Moreover, light shows can be an exciting alternative for those bored with traditional tours and concerts. For instance, the St. Petersburg Philharmonia held a live show where the music was accompanied by projections of paintings by Armenian artists floating all around the venue. Svetlana Biryukova, head of the Multimedia Center at the State Russian Museum, explains that to achieve this effect, the museum’s experts used lighting equipment to turn classical paintings into their digital versions. During the performance, the color temperature in the hall was also regulated to match the projections on canvases. 

Svetlana Biryukova. Photo by Dmitry Grigoryev, ITMO.NEWS

Svetlana Biryukova. Photo by Dmitry Grigoryev, ITMO.NEWS

A similar approach is used by Nadezhda Abramova, the director and producer of Digital Opera 2022, an annual festival bringing together opera and digital art. There, each classical opera performance is accompanied by colorful projections on the stage and walls of the theater that add new details to the story. 

Nadezhda Abramova with Igor Efimov, the creative producer of Digital Opera 2022, and director Pavel Sorokin. Photo by Dmitry Grigoryev, ITMO.NEWS

Nadezhda Abramova with Igor Efimov, the creative producer of Digital Opera 2022, and director Pavel Sorokin. Photo by Dmitry Grigoryev, ITMO.NEWS

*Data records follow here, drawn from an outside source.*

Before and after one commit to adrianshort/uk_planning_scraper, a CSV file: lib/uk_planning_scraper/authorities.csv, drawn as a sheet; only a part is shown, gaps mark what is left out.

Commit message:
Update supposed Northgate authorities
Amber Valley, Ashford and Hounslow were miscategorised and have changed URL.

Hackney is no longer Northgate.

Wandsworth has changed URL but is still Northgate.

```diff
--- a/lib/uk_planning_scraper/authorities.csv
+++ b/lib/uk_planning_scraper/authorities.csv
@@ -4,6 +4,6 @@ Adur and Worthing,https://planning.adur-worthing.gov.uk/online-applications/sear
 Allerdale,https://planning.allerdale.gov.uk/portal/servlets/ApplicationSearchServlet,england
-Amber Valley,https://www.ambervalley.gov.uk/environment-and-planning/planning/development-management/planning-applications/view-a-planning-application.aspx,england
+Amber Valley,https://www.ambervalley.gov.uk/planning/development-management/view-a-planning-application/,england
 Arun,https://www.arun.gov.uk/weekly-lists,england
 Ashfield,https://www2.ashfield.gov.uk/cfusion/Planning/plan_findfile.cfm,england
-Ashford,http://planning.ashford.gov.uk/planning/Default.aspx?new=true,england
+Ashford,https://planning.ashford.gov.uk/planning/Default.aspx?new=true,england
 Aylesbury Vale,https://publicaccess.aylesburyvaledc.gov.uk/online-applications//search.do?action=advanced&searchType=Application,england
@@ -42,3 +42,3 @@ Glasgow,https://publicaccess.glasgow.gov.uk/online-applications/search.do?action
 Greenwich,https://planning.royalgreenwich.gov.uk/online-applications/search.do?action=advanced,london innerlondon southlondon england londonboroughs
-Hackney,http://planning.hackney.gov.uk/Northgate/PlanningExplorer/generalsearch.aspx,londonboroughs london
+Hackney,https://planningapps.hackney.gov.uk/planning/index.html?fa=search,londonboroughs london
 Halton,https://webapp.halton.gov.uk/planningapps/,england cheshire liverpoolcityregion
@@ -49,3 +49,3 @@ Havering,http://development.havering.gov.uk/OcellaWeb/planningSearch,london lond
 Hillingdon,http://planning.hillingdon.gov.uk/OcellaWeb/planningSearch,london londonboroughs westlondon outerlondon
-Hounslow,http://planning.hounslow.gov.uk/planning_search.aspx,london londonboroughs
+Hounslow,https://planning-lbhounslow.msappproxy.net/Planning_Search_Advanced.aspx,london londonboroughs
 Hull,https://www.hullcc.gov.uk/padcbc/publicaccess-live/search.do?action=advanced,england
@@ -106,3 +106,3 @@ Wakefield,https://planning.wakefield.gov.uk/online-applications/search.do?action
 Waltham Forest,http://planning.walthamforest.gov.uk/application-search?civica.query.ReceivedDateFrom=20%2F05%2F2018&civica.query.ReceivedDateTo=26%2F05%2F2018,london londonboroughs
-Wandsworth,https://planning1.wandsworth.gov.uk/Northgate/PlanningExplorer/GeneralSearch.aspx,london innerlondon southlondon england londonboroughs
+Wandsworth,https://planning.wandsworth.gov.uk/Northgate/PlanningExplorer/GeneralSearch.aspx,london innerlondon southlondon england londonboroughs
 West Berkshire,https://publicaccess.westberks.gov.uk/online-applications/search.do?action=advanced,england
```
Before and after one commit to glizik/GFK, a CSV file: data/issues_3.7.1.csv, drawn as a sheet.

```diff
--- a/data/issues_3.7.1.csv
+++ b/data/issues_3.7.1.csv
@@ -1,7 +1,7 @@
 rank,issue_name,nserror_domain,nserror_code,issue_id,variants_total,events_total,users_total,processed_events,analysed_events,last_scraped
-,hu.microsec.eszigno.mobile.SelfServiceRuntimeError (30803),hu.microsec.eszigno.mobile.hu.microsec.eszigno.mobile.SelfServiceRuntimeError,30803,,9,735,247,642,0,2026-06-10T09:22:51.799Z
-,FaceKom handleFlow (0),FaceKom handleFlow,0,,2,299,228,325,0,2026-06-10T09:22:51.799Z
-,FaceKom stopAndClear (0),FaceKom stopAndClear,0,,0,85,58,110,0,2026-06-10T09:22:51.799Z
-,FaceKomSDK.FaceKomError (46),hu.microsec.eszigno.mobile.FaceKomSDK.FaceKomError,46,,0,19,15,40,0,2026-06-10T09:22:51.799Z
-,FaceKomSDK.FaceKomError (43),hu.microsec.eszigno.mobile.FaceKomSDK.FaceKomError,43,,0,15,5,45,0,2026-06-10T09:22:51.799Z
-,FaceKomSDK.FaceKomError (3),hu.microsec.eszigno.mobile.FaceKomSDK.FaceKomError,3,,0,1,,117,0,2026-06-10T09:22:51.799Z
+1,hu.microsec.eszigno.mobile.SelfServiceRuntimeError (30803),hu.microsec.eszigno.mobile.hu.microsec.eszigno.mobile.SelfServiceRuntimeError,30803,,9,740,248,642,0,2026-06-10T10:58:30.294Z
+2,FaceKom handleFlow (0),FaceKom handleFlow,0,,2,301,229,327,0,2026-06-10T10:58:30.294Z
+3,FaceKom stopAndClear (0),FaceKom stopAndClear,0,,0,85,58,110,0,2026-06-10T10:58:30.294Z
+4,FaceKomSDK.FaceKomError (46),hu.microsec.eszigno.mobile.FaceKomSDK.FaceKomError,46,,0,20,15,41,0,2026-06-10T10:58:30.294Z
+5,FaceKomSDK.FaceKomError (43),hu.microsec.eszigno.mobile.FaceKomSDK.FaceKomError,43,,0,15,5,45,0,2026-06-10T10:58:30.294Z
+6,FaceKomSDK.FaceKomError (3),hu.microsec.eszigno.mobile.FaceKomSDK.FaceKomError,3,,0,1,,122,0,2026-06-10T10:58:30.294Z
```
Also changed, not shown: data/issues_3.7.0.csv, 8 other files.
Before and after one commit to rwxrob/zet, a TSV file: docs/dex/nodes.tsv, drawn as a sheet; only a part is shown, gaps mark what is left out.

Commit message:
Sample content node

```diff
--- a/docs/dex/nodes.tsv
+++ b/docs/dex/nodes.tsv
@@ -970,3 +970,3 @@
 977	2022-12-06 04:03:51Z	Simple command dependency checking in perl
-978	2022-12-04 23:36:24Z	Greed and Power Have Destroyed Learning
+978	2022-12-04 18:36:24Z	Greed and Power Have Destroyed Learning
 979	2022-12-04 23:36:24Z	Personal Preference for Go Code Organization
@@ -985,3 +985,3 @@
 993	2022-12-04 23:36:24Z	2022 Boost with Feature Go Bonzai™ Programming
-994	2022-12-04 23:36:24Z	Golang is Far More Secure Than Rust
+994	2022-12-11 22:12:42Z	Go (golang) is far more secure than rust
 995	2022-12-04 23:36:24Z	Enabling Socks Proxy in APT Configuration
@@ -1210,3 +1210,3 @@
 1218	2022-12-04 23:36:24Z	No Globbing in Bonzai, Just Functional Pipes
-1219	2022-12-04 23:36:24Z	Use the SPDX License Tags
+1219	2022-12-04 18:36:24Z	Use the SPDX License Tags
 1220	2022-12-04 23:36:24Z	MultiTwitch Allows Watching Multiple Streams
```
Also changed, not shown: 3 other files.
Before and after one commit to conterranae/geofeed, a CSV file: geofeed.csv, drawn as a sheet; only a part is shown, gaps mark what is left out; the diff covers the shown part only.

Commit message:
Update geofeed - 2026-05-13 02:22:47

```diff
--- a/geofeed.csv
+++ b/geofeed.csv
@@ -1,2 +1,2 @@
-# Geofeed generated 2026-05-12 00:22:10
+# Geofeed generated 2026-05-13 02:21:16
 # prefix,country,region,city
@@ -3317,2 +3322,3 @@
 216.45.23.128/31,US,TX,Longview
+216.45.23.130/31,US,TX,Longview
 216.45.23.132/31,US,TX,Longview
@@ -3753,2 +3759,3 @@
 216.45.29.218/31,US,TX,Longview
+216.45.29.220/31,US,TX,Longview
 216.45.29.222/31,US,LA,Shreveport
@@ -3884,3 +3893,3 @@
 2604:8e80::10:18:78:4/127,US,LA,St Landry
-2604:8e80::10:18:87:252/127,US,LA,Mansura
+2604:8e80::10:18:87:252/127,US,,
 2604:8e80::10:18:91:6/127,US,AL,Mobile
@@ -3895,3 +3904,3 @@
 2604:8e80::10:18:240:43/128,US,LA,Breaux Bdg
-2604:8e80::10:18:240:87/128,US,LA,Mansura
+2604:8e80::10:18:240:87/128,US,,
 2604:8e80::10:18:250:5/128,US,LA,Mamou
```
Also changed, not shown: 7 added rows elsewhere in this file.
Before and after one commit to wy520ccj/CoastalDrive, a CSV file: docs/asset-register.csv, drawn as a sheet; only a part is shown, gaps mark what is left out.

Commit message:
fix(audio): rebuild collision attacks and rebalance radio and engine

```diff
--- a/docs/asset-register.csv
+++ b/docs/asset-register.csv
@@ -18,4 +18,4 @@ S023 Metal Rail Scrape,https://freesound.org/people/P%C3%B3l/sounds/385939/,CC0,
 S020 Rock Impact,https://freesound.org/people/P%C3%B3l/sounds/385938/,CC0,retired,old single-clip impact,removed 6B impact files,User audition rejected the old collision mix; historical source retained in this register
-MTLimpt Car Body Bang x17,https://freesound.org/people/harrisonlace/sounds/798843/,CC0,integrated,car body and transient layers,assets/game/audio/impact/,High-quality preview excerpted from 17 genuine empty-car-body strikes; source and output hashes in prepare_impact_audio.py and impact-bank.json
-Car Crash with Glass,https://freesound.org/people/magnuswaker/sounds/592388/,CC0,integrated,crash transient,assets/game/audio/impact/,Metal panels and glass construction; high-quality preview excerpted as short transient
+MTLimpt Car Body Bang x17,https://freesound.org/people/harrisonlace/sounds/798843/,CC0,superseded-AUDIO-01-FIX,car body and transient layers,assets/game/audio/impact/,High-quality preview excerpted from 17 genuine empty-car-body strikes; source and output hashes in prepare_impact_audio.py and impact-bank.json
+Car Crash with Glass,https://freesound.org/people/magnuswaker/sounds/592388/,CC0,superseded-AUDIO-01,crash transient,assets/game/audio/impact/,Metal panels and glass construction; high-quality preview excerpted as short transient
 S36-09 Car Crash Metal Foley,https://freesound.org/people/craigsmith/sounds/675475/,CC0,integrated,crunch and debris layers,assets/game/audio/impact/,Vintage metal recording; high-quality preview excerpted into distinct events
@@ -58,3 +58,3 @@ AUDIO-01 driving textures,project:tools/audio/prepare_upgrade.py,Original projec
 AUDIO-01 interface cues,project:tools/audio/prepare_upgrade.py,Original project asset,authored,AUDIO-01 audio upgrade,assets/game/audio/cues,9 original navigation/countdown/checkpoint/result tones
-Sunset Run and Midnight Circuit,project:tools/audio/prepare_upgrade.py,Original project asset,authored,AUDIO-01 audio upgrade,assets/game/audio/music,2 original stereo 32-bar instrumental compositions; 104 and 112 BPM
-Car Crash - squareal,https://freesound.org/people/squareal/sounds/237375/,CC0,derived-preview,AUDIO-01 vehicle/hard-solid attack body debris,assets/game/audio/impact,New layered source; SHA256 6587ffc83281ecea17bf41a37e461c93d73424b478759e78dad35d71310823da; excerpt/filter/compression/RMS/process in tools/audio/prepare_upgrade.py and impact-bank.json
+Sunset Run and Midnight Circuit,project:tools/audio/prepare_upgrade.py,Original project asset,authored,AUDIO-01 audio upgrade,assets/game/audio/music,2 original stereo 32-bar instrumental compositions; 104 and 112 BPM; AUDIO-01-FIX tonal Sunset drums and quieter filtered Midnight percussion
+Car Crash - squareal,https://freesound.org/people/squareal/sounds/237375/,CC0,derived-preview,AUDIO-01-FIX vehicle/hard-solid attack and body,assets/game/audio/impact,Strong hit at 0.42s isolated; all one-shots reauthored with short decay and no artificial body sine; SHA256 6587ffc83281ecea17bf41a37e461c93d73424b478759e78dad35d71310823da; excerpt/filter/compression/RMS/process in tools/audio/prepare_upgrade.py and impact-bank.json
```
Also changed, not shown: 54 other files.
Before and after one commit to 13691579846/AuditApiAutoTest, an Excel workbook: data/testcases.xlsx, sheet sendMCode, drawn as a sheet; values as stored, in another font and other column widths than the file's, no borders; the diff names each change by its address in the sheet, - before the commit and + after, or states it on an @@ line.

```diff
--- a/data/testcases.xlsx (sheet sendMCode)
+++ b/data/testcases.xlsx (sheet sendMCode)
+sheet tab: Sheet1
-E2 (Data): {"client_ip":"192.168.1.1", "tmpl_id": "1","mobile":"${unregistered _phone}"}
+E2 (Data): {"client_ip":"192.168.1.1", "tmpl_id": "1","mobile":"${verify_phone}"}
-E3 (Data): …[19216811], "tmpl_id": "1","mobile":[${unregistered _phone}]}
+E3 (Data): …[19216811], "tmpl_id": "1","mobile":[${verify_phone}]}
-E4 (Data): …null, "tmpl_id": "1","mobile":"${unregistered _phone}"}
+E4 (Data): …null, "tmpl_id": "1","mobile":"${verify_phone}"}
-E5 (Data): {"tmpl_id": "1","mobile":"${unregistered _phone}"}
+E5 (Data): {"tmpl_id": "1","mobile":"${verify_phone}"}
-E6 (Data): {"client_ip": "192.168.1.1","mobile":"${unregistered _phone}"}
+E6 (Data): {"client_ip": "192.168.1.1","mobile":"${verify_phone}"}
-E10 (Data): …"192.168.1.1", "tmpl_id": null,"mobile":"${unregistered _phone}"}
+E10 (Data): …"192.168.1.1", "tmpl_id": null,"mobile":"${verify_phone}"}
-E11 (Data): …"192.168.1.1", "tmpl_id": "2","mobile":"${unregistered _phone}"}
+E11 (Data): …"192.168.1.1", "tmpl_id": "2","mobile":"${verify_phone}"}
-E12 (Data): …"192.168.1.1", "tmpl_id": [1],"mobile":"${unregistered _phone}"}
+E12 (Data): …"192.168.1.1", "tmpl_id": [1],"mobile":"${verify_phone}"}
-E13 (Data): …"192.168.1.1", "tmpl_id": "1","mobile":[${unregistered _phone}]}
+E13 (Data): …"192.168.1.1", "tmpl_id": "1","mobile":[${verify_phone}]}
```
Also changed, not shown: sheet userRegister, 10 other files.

The international conference Lighting Design has been held annually since 2014. This year, the event was organized by ITMO University, its Creative Lighting Department (CLD), the creative community of lighting designers RULD, the Hermitage Museum, the St. Petersburg Stieglitz State Academy of Art and Design, and Zifergauz gallery with support from the Federation Council and the Government of St. Petersburg. Among the conference’s partners are the companies INTILED, ZERS, ALEDO, Lighting Technologies, VITRULUX, Saros, and IPRO. This year’s event brought together around 1,500 Russian and international participants, from business and government representatives to lighting designers, engineers, architects, and artists.